=== What to do ===
Write out the following records exactly, each one in full.
---- Working data
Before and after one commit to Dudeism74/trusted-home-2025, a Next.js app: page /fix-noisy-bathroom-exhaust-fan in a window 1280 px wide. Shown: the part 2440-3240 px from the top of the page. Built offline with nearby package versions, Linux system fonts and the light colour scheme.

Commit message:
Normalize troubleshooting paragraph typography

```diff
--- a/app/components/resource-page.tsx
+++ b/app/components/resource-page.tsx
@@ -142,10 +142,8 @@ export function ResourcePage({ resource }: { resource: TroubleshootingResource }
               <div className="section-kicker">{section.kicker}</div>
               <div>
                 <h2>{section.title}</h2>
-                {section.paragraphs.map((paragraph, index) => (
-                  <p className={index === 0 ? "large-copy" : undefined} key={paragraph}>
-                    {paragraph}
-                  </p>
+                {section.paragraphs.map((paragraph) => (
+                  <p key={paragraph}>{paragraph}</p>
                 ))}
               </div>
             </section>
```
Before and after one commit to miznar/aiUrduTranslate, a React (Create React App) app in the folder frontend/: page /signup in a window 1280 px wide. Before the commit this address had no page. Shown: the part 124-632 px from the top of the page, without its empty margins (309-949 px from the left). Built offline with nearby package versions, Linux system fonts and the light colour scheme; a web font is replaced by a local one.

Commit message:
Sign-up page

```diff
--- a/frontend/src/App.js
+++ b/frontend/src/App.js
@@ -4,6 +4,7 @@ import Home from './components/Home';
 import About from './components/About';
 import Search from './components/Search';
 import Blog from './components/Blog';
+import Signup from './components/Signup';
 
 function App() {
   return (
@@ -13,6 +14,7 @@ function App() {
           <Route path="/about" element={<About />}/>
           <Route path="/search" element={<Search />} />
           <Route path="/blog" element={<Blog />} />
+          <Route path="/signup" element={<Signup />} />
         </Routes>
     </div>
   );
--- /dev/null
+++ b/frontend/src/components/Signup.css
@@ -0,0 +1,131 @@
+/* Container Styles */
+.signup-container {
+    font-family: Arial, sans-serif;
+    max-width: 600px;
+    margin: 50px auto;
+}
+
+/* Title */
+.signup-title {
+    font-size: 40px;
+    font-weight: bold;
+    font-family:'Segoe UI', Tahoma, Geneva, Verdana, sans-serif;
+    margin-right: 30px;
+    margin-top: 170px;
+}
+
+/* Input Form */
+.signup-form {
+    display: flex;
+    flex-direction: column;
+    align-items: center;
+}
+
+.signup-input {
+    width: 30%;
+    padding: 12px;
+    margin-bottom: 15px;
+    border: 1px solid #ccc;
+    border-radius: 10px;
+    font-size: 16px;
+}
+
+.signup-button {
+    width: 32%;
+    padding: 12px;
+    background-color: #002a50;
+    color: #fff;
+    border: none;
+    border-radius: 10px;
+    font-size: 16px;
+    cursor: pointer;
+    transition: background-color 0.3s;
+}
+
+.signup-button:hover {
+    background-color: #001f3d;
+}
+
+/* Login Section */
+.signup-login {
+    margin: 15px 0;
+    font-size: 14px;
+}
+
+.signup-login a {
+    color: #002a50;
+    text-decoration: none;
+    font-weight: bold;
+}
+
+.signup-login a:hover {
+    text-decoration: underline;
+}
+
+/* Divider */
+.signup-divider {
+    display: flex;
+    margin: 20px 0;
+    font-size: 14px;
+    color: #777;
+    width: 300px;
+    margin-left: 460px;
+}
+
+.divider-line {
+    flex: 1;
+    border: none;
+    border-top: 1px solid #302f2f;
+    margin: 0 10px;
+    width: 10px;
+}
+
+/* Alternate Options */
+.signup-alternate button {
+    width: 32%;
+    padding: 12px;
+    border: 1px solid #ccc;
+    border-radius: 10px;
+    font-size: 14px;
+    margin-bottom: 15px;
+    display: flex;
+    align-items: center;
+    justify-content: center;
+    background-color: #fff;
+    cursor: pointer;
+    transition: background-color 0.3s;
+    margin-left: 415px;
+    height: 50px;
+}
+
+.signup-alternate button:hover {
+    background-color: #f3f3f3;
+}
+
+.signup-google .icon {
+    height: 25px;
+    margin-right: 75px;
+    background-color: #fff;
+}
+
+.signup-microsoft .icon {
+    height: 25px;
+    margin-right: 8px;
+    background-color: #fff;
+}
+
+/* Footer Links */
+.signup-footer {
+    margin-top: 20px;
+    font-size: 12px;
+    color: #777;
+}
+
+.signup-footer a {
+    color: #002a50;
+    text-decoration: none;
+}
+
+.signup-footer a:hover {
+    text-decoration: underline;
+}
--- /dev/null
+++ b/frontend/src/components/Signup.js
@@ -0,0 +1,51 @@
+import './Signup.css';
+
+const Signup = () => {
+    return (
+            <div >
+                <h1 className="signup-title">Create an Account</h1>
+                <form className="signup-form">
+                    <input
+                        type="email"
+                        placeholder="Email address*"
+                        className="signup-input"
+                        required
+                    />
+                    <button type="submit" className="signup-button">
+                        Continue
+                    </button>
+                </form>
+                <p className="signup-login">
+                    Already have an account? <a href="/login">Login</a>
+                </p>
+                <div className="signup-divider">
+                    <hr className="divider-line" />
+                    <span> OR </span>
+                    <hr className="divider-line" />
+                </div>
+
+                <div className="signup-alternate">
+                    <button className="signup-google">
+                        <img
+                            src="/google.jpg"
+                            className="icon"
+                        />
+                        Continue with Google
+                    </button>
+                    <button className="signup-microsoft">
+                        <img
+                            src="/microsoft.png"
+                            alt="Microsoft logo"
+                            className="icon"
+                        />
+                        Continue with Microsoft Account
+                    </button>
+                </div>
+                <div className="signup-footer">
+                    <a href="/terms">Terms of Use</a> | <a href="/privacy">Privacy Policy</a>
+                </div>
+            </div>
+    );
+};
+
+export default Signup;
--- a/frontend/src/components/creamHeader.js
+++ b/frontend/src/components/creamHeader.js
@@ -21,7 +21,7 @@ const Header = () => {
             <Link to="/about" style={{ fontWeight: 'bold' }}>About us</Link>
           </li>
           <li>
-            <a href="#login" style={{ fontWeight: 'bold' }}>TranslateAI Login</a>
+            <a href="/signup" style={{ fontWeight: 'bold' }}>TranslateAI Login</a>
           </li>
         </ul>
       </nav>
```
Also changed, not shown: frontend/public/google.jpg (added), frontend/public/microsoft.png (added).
--------
=== Answer to this problem ===
Before and after one commit to Dudeism74/trusted-home-2025, a Next.js app: page /fix-noisy-bathroom-exhaust-fan in a window 1280 px wide. Shown: the part 2440-3240 px from the top of the page. Built offline with nearby package versions, Linux system fonts and the light colour scheme.

Commit message:
Normalize troubleshooting paragraph typography

```diff
--- a/app/components/resource-page.tsx
+++ b/app/components/resource-page.tsx
@@ -142,10 +142,8 @@ export function ResourcePage({ resource }: { resource: TroubleshootingResource }
               <div className="section-kicker">{section.kicker}</div>
               <div>
                 <h2>{section.title}</h2>
-                {section.paragraphs.map((paragraph, index) => (
-                  <p className={index === 0 ? "large-copy" : undefined} key={paragraph}>
-                    {paragraph}
-                  </p>
+                {section.paragraphs.map((paragraph) => (
+                  <p key={paragraph}>{paragraph}</p>
                 ))}
               </div>
             </section>
```
Before and after one commit to miznar/aiUrduTranslate, a React (Create React App) app in the folder frontend/: page /signup in a window 1280 px wide. Before the commit this address had no page. Shown: the part 124-632 px from the top of the page, without its empty margins (309-949 px from the left). Built offline with nearby package versions, Linux system fonts and the light colour scheme; a web font is replaced by a local one.

Commit message:
Sign-up page

```diff
--- a/frontend/src/App.js
+++ b/frontend/src/App.js
@@ -4,6 +4,7 @@ import Home from './components/Home';
 import About from './components/About';
 import Search from './components/Search';
 import Blog from './components/Blog';
+import Signup from './components/Signup';
 
 function App() {
   return (
@@ -13,6 +14,7 @@ function App() {
           <Route path="/about" element={<About />}/>
           <Route path="/search" element={<Search />} />
           <Route path="/blog" element={<Blog />} />
+          <Route path="/signup" element={<Signup />} />
         </Routes>
     </div>
   );
--- /dev/null
+++ b/frontend/src/components/Signup.css
@@ -0,0 +1,131 @@
+/* Container Styles */
+.signup-container {
+    font-family: Arial, sans-serif;
+    max-width: 600px;
+    margin: 50px auto;
+}
+
+/* Title */
+.signup-title {
+    font-size: 40px;
+    font-weight: bold;
+    font-family:'Segoe UI', Tahoma, Geneva, Verdana, sans-serif;
+    margin-right: 30px;
+    margin-top: 170px;
+}
+
+/* Input Form */
+.signup-form {
+    display: flex;
+    flex-direction: column;
+    align-items: center;
+}
+
+.signup-input {
+    width: 30%;
+    padding: 12px;
+    margin-bottom: 15px;
+    border: 1px solid #ccc;
+    border-radius: 10px;
+    font-size: 16px;
+}
+
+.signup-button {
+    width: 32%;
+    padding: 12px;
+    background-color: #002a50;
+    color: #fff;
+    border: none;
+    border-radius: 10px;
+    font-size: 16px;
+    cursor: pointer;
+    transition: background-color 0.3s;
+}
+
+.signup-button:hover {
+    background-color: #001f3d;
+}
+
+/* Login Section */
+.signup-login {
+    margin: 15px 0;
+    font-size: 14px;
+}
+
+.signup-login a {
+    color: #002a50;
+    text-decoration: none;
+    font-weight: bold;
+}
+
+.signup-login a:hover {
+    text-decoration: underline;
+}
+
+/* Divider */
+.signup-divider {
+    display: flex;
+    margin: 20px 0;
+    font-size: 14px;
+    color: #777;
+    width: 300px;
+    margin-left: 460px;
+}
+
+.divider-line {
+    flex: 1;
+    border: none;
+    border-top: 1px solid #302f2f;
+    margin: 0 10px;
+    width: 10px;
+}
+
+/* Alternate Options */
+.signup-alternate button {
+    width: 32%;
+    padding: 12px;
+    border: 1px solid #ccc;
+    border-radius: 10px;
+    font-size: 14px;
+    margin-bottom: 15px;
+    display: flex;
+    align-items: center;
+    justify-content: center;
+    background-color: #fff;
+    cursor: pointer;
+    transition: background-color 0.3s;
+    margin-left: 415px;
+    height: 50px;
+}
+
+.signup-alternate button:hover {
+    background-color: #f3f3f3;
+}
+
+.signup-google .icon {
+    height: 25px;
+    margin-right: 75px;
+    background-color: #fff;
+}
+
+.signup-microsoft .icon {
+    height: 25px;
+    margin-right: 8px;
+    background-color: #fff;
+}
+
+/* Footer Links */
+.signup-footer {
+    margin-top: 20px;
+    font-size: 12px;
+    color: #777;
+}
+
+.signup-footer a {
+    color: #002a50;
+    text-decoration: none;
+}
+
+.signup-footer a:hover {
+    text-decoration: underline;
+}
--- /dev/null
+++ b/frontend/src/components/Signup.js
@@ -0,0 +1,51 @@
+import './Signup.css';
+
+const Signup = () => {
+    return (
+            <div >
+                <h1 className="signup-title">Create an Account</h1>
+                <form className="signup-form">
+                    <input
+                        type="email"
+                        placeholder="Email address*"
+                        className="signup-input"
+                        required
+                    />
+                    <button type="submit" className="signup-button">
+                        Continue
+                    </button>
+                </form>
+                <p className="signup-login">
+                    Already have an account? <a href="/login">Login</a>
+                </p>
+                <div className="signup-divider">
+                    <hr className="divider-line" />
+                    <span> OR </span>
+                    <hr className="divider-line" />
+                </div>
+
+                <div className="signup-alternate">
+                    <button className="signup-google">
+                        <img
+                            src="/google.jpg"
+                            className="icon"
+                        />
+                        Continue with Google
+                    </button>
+                    <button className="signup-microsoft">
+                        <img
+                            src="/microsoft.png"
+                            alt="Microsoft logo"
+                            className="icon"
+                        />
+                        Continue with Microsoft Account
+                    </button>
+                </div>
+                <div className="signup-footer">
+                    <a href="/terms">Terms of Use</a> | <a href="/privacy">Privacy Policy</a>
+                </div>
+            </div>
+    );
+};
+
+export default Signup;
--- a/frontend/src/components/creamHeader.js
+++ b/frontend/src/components/creamHeader.js
@@ -21,7 +21,7 @@ const Header = () => {
             <Link to="/about" style={{ fontWeight: 'bold' }}>About us</Link>
           </li>
           <li>
-            <a href="#login" style={{ fontWeight: 'bold' }}>TranslateAI Login</a>
+            <a href="/signup" style={{ fontWeight: 'bold' }}>TranslateAI Login</a>
           </li>
         </ul>
       </nav>
```
Also changed, not shown: frontend/public/google.jpg (added), frontend/public/microsoft.png (added).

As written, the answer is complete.